### Records to use
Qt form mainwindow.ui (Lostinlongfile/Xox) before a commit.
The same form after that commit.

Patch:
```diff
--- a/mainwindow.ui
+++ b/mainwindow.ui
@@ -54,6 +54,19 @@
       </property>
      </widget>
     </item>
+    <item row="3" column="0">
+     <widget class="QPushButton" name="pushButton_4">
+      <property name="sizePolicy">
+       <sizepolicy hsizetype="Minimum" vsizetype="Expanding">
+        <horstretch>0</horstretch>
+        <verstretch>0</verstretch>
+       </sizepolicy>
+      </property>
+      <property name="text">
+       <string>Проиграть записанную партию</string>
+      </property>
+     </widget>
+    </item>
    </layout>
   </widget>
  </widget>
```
######
### Records to use
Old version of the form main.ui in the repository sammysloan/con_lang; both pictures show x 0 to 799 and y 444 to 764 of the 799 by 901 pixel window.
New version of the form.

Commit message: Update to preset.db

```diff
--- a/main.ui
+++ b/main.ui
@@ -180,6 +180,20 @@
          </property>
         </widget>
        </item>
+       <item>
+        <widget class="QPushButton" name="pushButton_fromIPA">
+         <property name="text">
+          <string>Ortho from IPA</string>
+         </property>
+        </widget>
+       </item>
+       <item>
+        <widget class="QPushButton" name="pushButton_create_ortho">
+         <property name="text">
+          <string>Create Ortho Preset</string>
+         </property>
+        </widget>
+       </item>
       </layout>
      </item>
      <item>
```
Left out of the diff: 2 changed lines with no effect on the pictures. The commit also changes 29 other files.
######
### Records to use
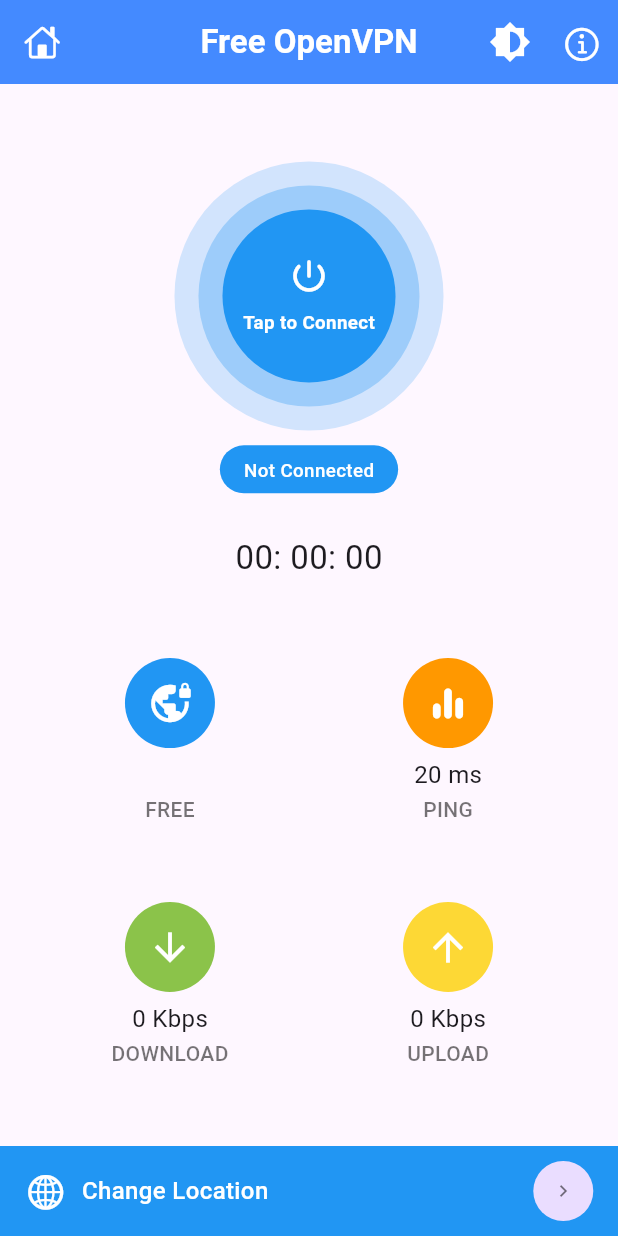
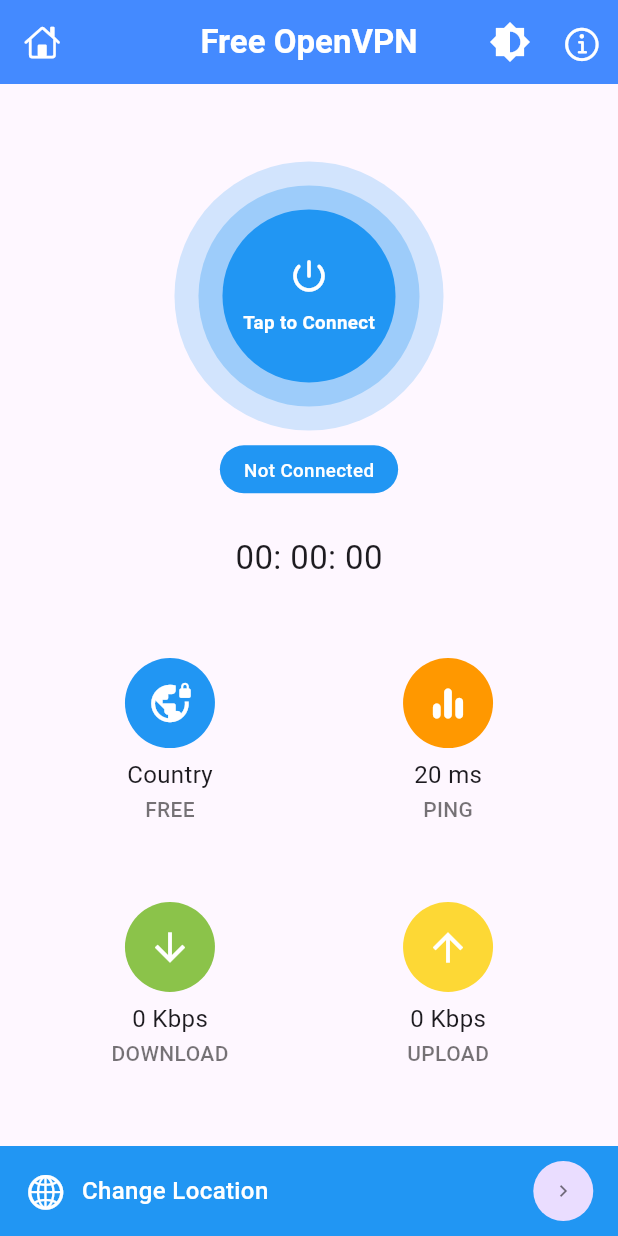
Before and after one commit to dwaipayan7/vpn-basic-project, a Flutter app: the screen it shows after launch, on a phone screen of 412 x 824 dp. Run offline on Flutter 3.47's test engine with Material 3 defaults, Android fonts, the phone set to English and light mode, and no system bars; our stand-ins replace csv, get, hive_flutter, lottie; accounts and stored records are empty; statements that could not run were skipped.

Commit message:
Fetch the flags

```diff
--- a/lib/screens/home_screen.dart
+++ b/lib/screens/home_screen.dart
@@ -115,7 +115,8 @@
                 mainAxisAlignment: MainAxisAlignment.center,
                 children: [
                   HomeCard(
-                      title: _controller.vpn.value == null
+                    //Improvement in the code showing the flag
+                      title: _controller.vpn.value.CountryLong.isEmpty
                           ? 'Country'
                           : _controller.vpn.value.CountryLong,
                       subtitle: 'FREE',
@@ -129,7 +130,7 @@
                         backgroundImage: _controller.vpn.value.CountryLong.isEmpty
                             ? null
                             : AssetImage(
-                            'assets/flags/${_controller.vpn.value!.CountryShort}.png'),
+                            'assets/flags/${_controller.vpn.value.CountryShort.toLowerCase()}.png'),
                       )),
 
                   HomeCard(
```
######
= Activity =
Scan the lines above for "mainwindow" and state how many match, nothing more.

= Reply =
3